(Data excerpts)
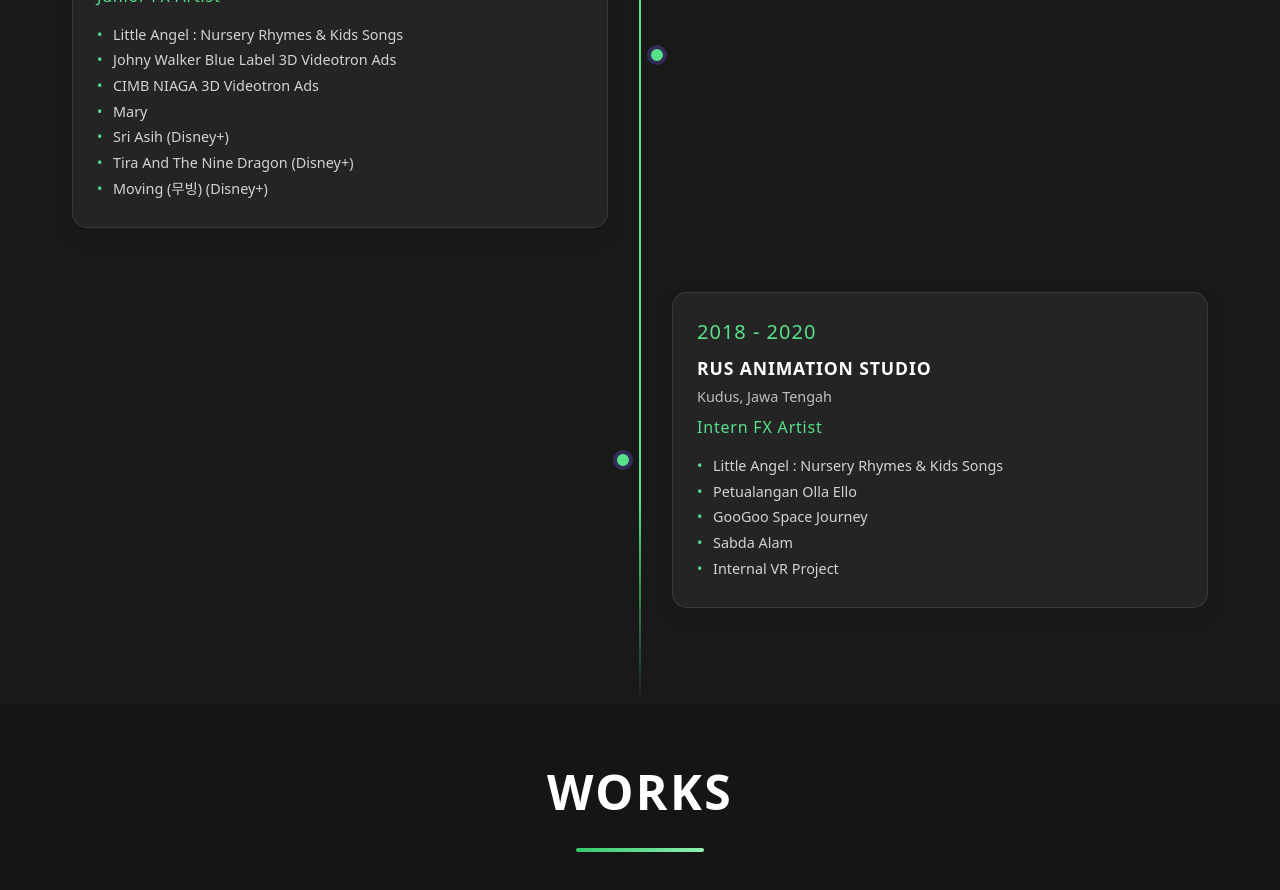
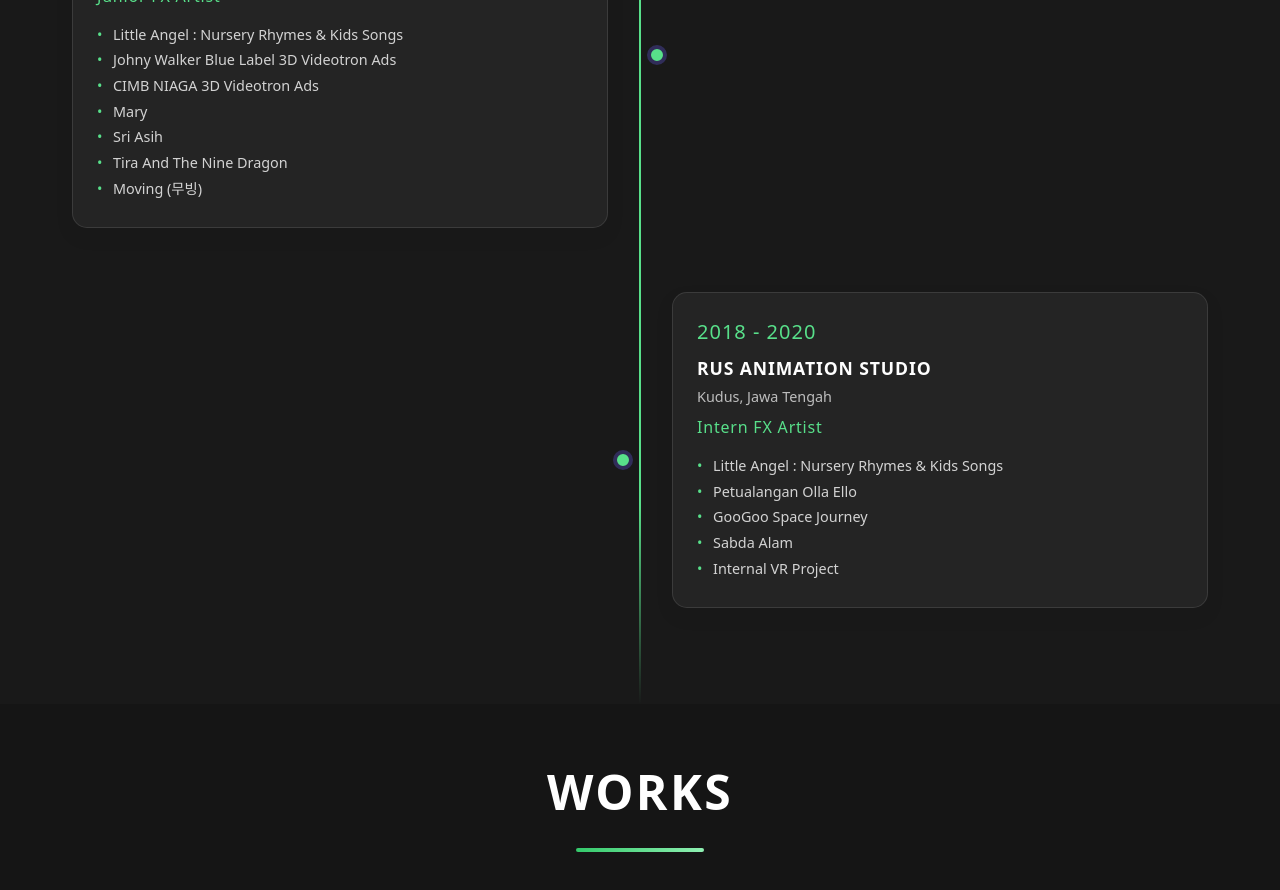
Before and after one commit to valrazi/shea3d-revamp, a Nuxt app: page / in a window 1280 px wide. Shown: the part 2400-3290 px from the top of the page. Built offline with nearby package versions, Linux system fonts and the light colour scheme.

Commit message:
update timeline

```diff
--- a/components/Timeline.vue
+++ b/components/Timeline.vue
@@ -47,7 +47,7 @@ const timelineList = [
             location: 'Jakarta, Indonesia'
         },
         role: 'Junior FX Artist',
-        projects: ['Little Angel : Nursery Rhymes & Kids Songs', 'Johny Walker Blue Label 3D Videotron Ads', 'CIMB NIAGA 3D Videotron Ads', 'Mary', 'Sri Asih (Disney+)', 'Tira And The Nine Dragon (Disney+)', 'Moving (무빙) (Disney+)']
+        projects: ['Little Angel : Nursery Rhymes & Kids Songs', 'Johny Walker Blue Label 3D Videotron Ads', 'CIMB NIAGA 3D Videotron Ads', 'Mary', 'Sri Asih', 'Tira And The Nine Dragon', 'Moving (무빙)']
     },
 
     {
```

> WHAT IS NEEDED
Copy out, from the records above, every line that holds the string "Videotron".

> ANSWER BELOW
-        projects: ['Little Angel : Nursery Rhymes & Kids Songs', 'Johny Walker Blue Label 3D Videotron Ads', 'CIMB NIAGA 3D Videotron Ads', 'Mary', 'Sri Asih (Disney+)', 'Tira And The Nine Dragon (Disney+)', 'Moving (무빙) (Disney+)']
+        projects: ['Little Angel : Nursery Rhymes & Kids Songs', 'Johny Walker Blue Label 3D Videotron Ads', 'CIMB NIAGA 3D Videotron Ads', 'Mary', 'Sri Asih', 'Tira And The Nine Dragon', 'Moving (무빙)']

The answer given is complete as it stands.